▶ SUPPLIED RECORDS
= Beginning of Section =
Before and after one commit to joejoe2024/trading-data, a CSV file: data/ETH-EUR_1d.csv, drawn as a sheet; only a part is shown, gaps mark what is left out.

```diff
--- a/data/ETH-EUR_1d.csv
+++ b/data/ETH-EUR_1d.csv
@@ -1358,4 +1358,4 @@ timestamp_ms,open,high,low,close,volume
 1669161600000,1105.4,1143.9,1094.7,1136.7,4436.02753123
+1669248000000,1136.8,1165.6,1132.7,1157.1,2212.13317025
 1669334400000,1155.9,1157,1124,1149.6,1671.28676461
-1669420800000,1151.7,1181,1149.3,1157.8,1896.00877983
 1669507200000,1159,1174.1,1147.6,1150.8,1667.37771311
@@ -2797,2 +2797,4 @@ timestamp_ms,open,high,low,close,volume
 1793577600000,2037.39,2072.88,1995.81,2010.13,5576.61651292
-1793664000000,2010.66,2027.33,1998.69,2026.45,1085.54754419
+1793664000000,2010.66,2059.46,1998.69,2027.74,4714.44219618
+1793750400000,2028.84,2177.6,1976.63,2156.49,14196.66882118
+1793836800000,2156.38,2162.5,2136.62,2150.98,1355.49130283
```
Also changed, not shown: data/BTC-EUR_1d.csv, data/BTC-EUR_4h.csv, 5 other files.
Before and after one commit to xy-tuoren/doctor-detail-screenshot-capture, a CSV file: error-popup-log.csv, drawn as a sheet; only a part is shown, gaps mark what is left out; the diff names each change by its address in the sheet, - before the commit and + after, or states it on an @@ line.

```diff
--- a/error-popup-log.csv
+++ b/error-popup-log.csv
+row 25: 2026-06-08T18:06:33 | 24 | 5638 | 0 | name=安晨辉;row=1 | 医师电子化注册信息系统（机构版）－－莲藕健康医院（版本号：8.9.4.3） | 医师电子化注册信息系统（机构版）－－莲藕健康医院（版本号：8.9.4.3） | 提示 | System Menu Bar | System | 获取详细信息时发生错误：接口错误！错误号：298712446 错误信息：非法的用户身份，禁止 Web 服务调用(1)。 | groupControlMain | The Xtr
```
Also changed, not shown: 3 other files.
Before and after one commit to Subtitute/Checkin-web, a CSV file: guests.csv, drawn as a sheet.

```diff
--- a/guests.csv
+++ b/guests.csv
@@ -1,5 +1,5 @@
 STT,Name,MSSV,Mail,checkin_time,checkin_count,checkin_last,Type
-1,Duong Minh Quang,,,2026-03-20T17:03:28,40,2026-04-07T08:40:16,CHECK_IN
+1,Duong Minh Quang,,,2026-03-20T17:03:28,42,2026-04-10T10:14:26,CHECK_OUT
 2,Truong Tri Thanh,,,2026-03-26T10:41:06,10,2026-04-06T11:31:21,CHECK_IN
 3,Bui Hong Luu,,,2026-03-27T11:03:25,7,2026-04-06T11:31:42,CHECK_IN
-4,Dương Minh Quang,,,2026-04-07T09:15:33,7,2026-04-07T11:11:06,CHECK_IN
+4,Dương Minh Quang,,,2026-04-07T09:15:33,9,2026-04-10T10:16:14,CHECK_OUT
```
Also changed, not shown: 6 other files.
= End of Section =
▶ PROMPT
Each line of the data is to be retyped exactly.

▶ SOLUTION TO THIS PROBLEM
Before and after one commit to joejoe2024/trading-data, a CSV file: data/ETH-EUR_1d.csv, drawn as a sheet; only a part is shown, gaps mark what is left out.

```diff
--- a/data/ETH-EUR_1d.csv
+++ b/data/ETH-EUR_1d.csv
@@ -1358,4 +1358,4 @@ timestamp_ms,open,high,low,close,volume
 1669161600000,1105.4,1143.9,1094.7,1136.7,4436.02753123
+1669248000000,1136.8,1165.6,1132.7,1157.1,2212.13317025
 1669334400000,1155.9,1157,1124,1149.6,1671.28676461
-1669420800000,1151.7,1181,1149.3,1157.8,1896.00877983
 1669507200000,1159,1174.1,1147.6,1150.8,1667.37771311
@@ -2797,2 +2797,4 @@ timestamp_ms,open,high,low,close,volume
 1793577600000,2037.39,2072.88,1995.81,2010.13,5576.61651292
-1793664000000,2010.66,2027.33,1998.69,2026.45,1085.54754419
+1793664000000,2010.66,2059.46,1998.69,2027.74,4714.44219618
+1793750400000,2028.84,2177.6,1976.63,2156.49,14196.66882118
+1793836800000,2156.38,2162.5,2136.62,2150.98,1355.49130283
```
Also changed, not shown: data/BTC-EUR_1d.csv, data/BTC-EUR_4h.csv, 5 other files.
Before and after one commit to xy-tuoren/doctor-detail-screenshot-capture, a CSV file: error-popup-log.csv, drawn as a sheet; only a part is shown, gaps mark what is left out; the diff names each change by its address in the sheet, - before the commit and + after, or states it on an @@ line.

```diff
--- a/error-popup-log.csv
+++ b/error-popup-log.csv
+row 25: 2026-06-08T18:06:33 | 24 | 5638 | 0 | name=安晨辉;row=1 | 医师电子化注册信息系统（机构版）－－莲藕健康医院（版本号：8.9.4.3） | 医师电子化注册信息系统（机构版）－－莲藕健康医院（版本号：8.9.4.3） | 提示 | System Menu Bar | System | 获取详细信息时发生错误：接口错误！错误号：298712446 错误信息：非法的用户身份，禁止 Web 服务调用(1)。 | groupControlMain | The Xtr
```
Also changed, not shown: 3 other files.
Before and after one commit to Subtitute/Checkin-web, a CSV file: guests.csv, drawn as a sheet.

```diff
--- a/guests.csv
+++ b/guests.csv
@@ -1,5 +1,5 @@
 STT,Name,MSSV,Mail,checkin_time,checkin_count,checkin_last,Type
-1,Duong Minh Quang,,,2026-03-20T17:03:28,40,2026-04-07T08:40:16,CHECK_IN
+1,Duong Minh Quang,,,2026-03-20T17:03:28,42,2026-04-10T10:14:26,CHECK_OUT
 2,Truong Tri Thanh,,,2026-03-26T10:41:06,10,2026-04-06T11:31:21,CHECK_IN
 3,Bui Hong Luu,,,2026-03-27T11:03:25,7,2026-04-06T11:31:42,CHECK_IN
-4,Dương Minh Quang,,,2026-04-07T09:15:33,7,2026-04-07T11:11:06,CHECK_IN
+4,Dương Minh Quang,,,2026-04-07T09:15:33,9,2026-04-10T10:16:14,CHECK_OUT
```
Also changed, not shown: 6 other files.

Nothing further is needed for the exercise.